START Dataset

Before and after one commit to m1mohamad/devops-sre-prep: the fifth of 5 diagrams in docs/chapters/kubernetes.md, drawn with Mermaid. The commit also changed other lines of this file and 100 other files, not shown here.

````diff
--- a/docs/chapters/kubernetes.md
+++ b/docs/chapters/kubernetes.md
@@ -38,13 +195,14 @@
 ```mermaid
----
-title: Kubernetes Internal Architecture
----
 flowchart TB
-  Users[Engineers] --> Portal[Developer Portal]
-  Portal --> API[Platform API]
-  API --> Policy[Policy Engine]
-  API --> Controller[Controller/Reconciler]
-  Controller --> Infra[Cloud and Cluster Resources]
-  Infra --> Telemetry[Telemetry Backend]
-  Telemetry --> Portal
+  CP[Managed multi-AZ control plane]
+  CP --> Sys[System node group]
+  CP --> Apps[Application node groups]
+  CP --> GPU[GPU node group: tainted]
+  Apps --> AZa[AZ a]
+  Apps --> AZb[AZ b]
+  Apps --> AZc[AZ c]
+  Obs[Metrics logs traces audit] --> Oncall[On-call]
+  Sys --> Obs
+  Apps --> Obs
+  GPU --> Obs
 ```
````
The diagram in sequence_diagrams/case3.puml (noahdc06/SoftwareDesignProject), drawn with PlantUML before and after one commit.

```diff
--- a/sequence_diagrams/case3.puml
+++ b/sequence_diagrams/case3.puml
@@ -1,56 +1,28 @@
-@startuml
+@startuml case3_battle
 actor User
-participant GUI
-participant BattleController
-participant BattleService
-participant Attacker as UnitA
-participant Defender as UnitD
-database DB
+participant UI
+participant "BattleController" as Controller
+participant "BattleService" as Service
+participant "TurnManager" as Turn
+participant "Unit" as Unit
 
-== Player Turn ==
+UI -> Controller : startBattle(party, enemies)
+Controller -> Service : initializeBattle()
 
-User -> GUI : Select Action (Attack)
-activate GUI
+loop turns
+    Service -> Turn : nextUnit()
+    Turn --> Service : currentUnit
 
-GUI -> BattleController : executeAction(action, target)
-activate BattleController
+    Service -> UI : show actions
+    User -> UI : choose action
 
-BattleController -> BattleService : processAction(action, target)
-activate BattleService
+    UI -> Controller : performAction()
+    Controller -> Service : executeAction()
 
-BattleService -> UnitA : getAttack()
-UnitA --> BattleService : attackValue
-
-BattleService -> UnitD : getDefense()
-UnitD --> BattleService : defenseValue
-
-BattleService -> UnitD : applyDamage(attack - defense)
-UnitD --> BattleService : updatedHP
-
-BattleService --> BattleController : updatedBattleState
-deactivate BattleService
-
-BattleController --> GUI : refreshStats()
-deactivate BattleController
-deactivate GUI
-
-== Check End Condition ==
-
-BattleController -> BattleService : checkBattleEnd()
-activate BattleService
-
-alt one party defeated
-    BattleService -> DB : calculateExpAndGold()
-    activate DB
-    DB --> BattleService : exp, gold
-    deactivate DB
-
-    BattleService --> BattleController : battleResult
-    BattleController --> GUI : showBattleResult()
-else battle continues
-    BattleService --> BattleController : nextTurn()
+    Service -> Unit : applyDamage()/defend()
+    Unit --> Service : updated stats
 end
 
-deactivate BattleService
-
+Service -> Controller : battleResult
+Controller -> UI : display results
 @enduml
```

END Dataset

| Exercise aim |
Output the listing above exactly as it appears.

| The completed task |
Before and after one commit to m1mohamad/devops-sre-prep: the fifth of 5 diagrams in docs/chapters/kubernetes.md, drawn with Mermaid. The commit also changed other lines of this file and 100 other files, not shown here.

````diff
--- a/docs/chapters/kubernetes.md
+++ b/docs/chapters/kubernetes.md
@@ -38,13 +195,14 @@
 ```mermaid
----
-title: Kubernetes Internal Architecture
----
 flowchart TB
-  Users[Engineers] --> Portal[Developer Portal]
-  Portal --> API[Platform API]
-  API --> Policy[Policy Engine]
-  API --> Controller[Controller/Reconciler]
-  Controller --> Infra[Cloud and Cluster Resources]
-  Infra --> Telemetry[Telemetry Backend]
-  Telemetry --> Portal
+  CP[Managed multi-AZ control plane]
+  CP --> Sys[System node group]
+  CP --> Apps[Application node groups]
+  CP --> GPU[GPU node group: tainted]
+  Apps --> AZa[AZ a]
+  Apps --> AZb[AZ b]
+  Apps --> AZc[AZ c]
+  Obs[Metrics logs traces audit] --> Oncall[On-call]
+  Sys --> Obs
+  Apps --> Obs
+  GPU --> Obs
 ```
````
The diagram in sequence_diagrams/case3.puml (noahdc06/SoftwareDesignProject), drawn with PlantUML before and after one commit.

```diff
--- a/sequence_diagrams/case3.puml
+++ b/sequence_diagrams/case3.puml
@@ -1,56 +1,28 @@
-@startuml
+@startuml case3_battle
 actor User
-participant GUI
-participant BattleController
-participant BattleService
-participant Attacker as UnitA
-participant Defender as UnitD
-database DB
+participant UI
+participant "BattleController" as Controller
+participant "BattleService" as Service
+participant "TurnManager" as Turn
+participant "Unit" as Unit
 
-== Player Turn ==
+UI -> Controller : startBattle(party, enemies)
+Controller -> Service : initializeBattle()
 
-User -> GUI : Select Action (Attack)
-activate GUI
+loop turns
+    Service -> Turn : nextUnit()
+    Turn --> Service : currentUnit
 
-GUI -> BattleController : executeAction(action, target)
-activate BattleController
+    Service -> UI : show actions
+    User -> UI : choose action
 
-BattleController -> BattleService : processAction(action, target)
-activate BattleService
+    UI -> Controller : performAction()
+    Controller -> Service : executeAction()
 
-BattleService -> UnitA : getAttack()
-UnitA --> BattleService : attackValue
-
-BattleService -> UnitD : getDefense()
-UnitD --> BattleService : defenseValue
-
-BattleService -> UnitD : applyDamage(attack - defense)
-UnitD --> BattleService : updatedHP
-
-BattleService --> BattleController : updatedBattleState
-deactivate BattleService
-
-BattleController --> GUI : refreshStats()
-deactivate BattleController
-deactivate GUI
-
-== Check End Condition ==
-
-BattleController -> BattleService : checkBattleEnd()
-activate BattleService
-
-alt one party defeated
-    BattleService -> DB : calculateExpAndGold()
-    activate DB
-    DB --> BattleService : exp, gold
-    deactivate DB
-
-    BattleService --> BattleController : battleResult
-    BattleController --> GUI : showBattleResult()
-else battle continues
-    BattleService --> BattleController : nextTurn()
+    Service -> Unit : applyDamage()/defend()
+    Unit --> Service : updated stats
 end
 
-deactivate BattleService
-
+Service -> Controller : battleResult
+Controller -> UI : display results
 @enduml
```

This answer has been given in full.